Not a day goes by during the influenza immunization season when people say: “I got sick the last time I had the flu vaccine, so I haven’t had one for years.” I believe it’s our duty as healthcare professionals to dispel this myth. So I say: “You can’t possibly get flu from the vaccine because it’s only part of the fraction of the flu virus and it’s a dead particle anyway. You might have a runny nose because of the immune reaction you get any time you get any injection or you might have had some other kind of virus. It was not the influenza because you weren’t bad enough for that to be the case.”

As trusted healthcare professionals providing the best advice based on science, we are the most effective vehicles for promoting that individuals should get immunized against influenza.

So, in the community where we work, we actively advocate for the uptake of the flu vaccine: in the practice or nursing homes that we visit or pharmacies that we frequent. We explain that influenza is a major illness and if we get it in large volumes, it can be devastating. We talk about how elderly people have a reduced immunity and are more susceptible to its severe consequences. We also share why those with chronic diseases and those who are pregnant would benefit from the flu shot.

In my practice, everybody is immunized against influenza. It’s something we promote and provide free to our staff. Everyone takes it up, and by and large they all do extraordinarily well. We even provide a special clinic so that people from the community can come through and get immunized in a timely manner.

For me, the message about influenza is quite clear.
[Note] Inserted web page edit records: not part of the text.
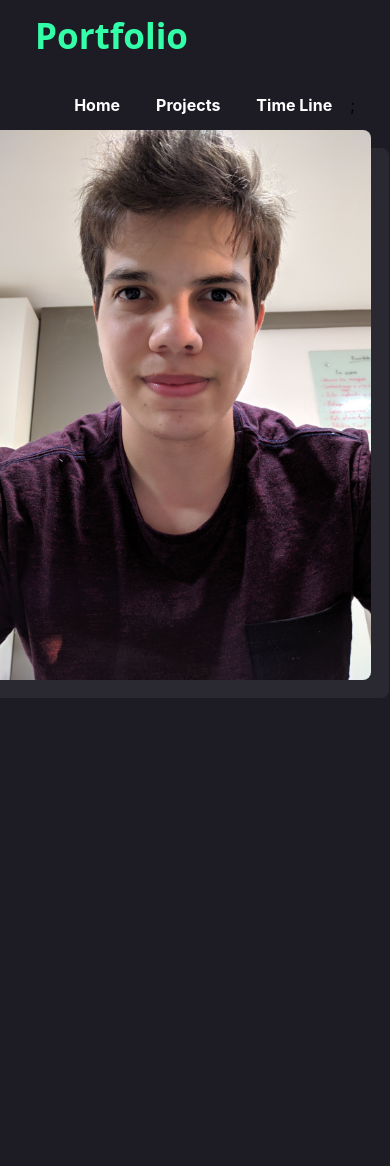
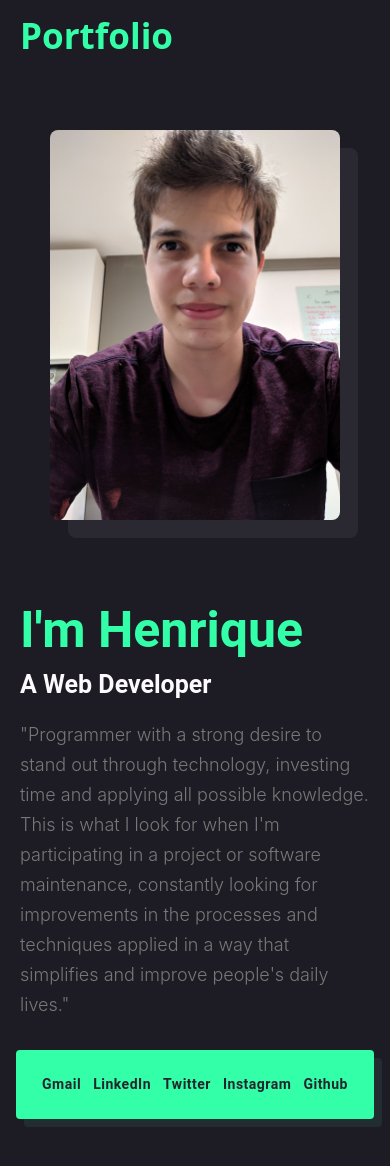
Before and after one commit to henriquebarrosx/Portfolio, a Next.js app: page / in a window 390 px wide. Shown: the top 1166 px of the page. Before the commit the page ends 954 px from the top, so only its background shows below. Built offline with nearby package versions, Linux system fonts and the light colour scheme.

Commit message:
Making responsive

```diff
--- a/components/NavBar/styled.js
+++ b/components/NavBar/styled.js
@@ -8,6 +8,7 @@ const Container = styled.div`
   border: none;
   position: fixed;
   transition: .3s;
+  background-color: #1d1b24;
 `
 
 const Logo = styled.a`
@@ -31,6 +32,10 @@ const LogoContainer = styled.div`
     display: flex;
     margin: 0 25px;
     align-items: center;
+
+     @media(max-width: 750px) {
+      margin: 0 10px
+    }
 `
 
 const NavBarLinksContainer = styled.ul`
@@ -40,6 +45,10 @@ const NavBarLinksContainer = styled.ul`
     margin: 0 35px;
     align-items: center;
     justify-content: flex-end;
+
+    @media(max-width: 750px) {
+      display: none;
+    }
 `
 
 const NavBarLink = styled.a`
--- a/components/Preface/index.js
+++ b/components/Preface/index.js
@@ -48,7 +48,7 @@ export default function Preface() {
     return (
         <React.Fragment>
             <Container>
-                <Photo src={"/photo.jpg"} alt={"profile"}  />
+                <Photo src={"/photo.jpg"} alt={"profile"} draggable={false} />
 
                 <PresentationContainer>
                     <Presentation>
--- a/components/Preface/styled.js
+++ b/components/Preface/styled.js
@@ -5,24 +5,55 @@ const Container = styled.div`
   display: flex;
   max-width: 1600px;
   position: relative;
-  margin-bottom: 100px;
+  margin: 0 auto 100px;
   flex-direction: row-reverse;
+
+  @media (max-width: 1050px) {
+    margin-bottom: 50px;
+    flex-direction: column;
+  }
+  @media(max-width: 750px) {
+    width: 100%;
+  }
 `
 
 const Photo = styled.img`
     float: right;
     height: 60%;
     display: flex;
+    margin: 0 auto;
     max-height: 550px;
     object-fit: cover;
     border-radius: 8px;
     box-shadow: 18px 18px #2a2830;
+
+    @media (max-width: 1500px) {
+      height: 50vh;
+    }
+    @media (max-width: 1280px) {
+      height: 50vh;
+      margin: 0 auto;
+    }
+    @media (max-width: 1050px) {
+      height: 500px;
+      max-width: 475px;
+      margin: 0 auto 70px;
+    }
+    @media (max-width: 750px) {
+      height: 100vw;
+    }
 `
 
 const PresentationContainer = styled.div`
   width: 720px;
   margin: 0 auto;
   max-width: 720px;
+
+  @media(max-width: 1250px) {
+     width: 100%;
+     max-width: 520px;
+     margin: 0 auto;
+  }
 `
 
 const Presentation = styled.span`
@@ -31,6 +62,17 @@ const Presentation = styled.span`
   font-weight: 700;
   flex-direction: column;
   font-family: "roboto",sans-serif;
+
+  @media(max-width: 1500px) {
+    margin-top: 0;
+    font-size: 45px;
+    line-height: 60px;
+    letter-spacing: 0;
+  }
+
+  @media(max-width: 750px) {
+    margin: 0 20px;
+  }
 `
 
 const PresentationTitle = styled.span`
@@ -38,15 +80,27 @@ const PresentationTitle = styled.span`
   font-size: 95px;
   line-height: 80px;
   font-family: "roboto",sans-serif;
+
+  @media(max-width: 1280px) {
+     font-size: 80px;
+  }
+  @media(max-width: 750px) {
+     font-size: 50px;
+  }
 `
 
 const PresentationSubtitle = styled.span`
   color: #fdfafe;
   font-size: 36px;
   line-height: 80px;
+
+  @media(max-width: 750px) {
+     font-size: 25px;
+     line-height: 30px;
+  }
 `
 
-const AboutMe = styled.span`
+const AboutMe = styled.div`
   color: #777;
   font-size: 20px;
   margin-top: 20px;
@@ -57,6 +111,12 @@ const AboutMe = styled.span`
   letter-spacing: 0;
   font-style: normal;
   text-decoration: none;
+
+  @media(max-width: 750px) {
+    font-size: 18px;
+    line-height: 30px;
+    margin: 20px 20px 0;
+  }
 `
 
 const SocialSection = styled.div`
@@ -71,6 +131,12 @@ const SocialSection = styled.div`
   justify-content: center;
   background-color: #33ffa9;
   box-shadow: 8px 8px rgba(83,246,199,.08);
+
+  @media(max-width: 750px) {
+    width: 92%;
+    max-width: none;
+    margin: 30px auto;
+  }
 `
 
 const SocialContainer = styled.ul`
@@ -94,6 +160,12 @@ const SocialItem = styled.li`
   &:not(:last-child) {
     margin-right: 16px
   }
+
+  @media(max-width: 750px) {
+    &:not(:last-child) {
+      margin-right: 12px
+    }
+  }
 `
 
 const SocialLink = styled.a`
@@ -106,6 +178,11 @@ const SocialLink = styled.a`
   text-decoration: none;
   letter-spacing: .5px;
   font-family: "roboto",sans-serif;
+
+  @media(max-width: 750px) {
+     margin: 0 auto;
+     font-size: 14px;
+  }
 `
 
 export {
--- a/pages/index.js
+++ b/pages/index.js
@@ -13,7 +13,7 @@ export default function Home() {
     flex-direction: column;
    `
 
-  return (
+    return (
     <React.Fragment>
       <Head>
         <title>Portfolio</title>
--- a/styles/globals.css
+++ b/styles/globals.css
@@ -9,6 +9,7 @@ html,
 body {
   scroll-behavior: smooth;
   background-color: #1d1b24;
+  -webkit-font-smoothing: antialiased;
   font-family: -apple-system, BlinkMacSystemFont, Segoe UI, Roboto, Oxygen,
     Ubuntu, Cantarell, Fira Sans, Droid Sans, Helvetica Neue, sans-serif;
 }
```
Lines whose indentation alone changed are shown as unchanged.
The only reason we haven’t suffered catastrophic flu like the Spanish flu of 1917, which caused devastation in fit young people, and the only reason we didn’t suffer particularly badly with the pandemic flu in 2010, is because we have effective influenza immunization.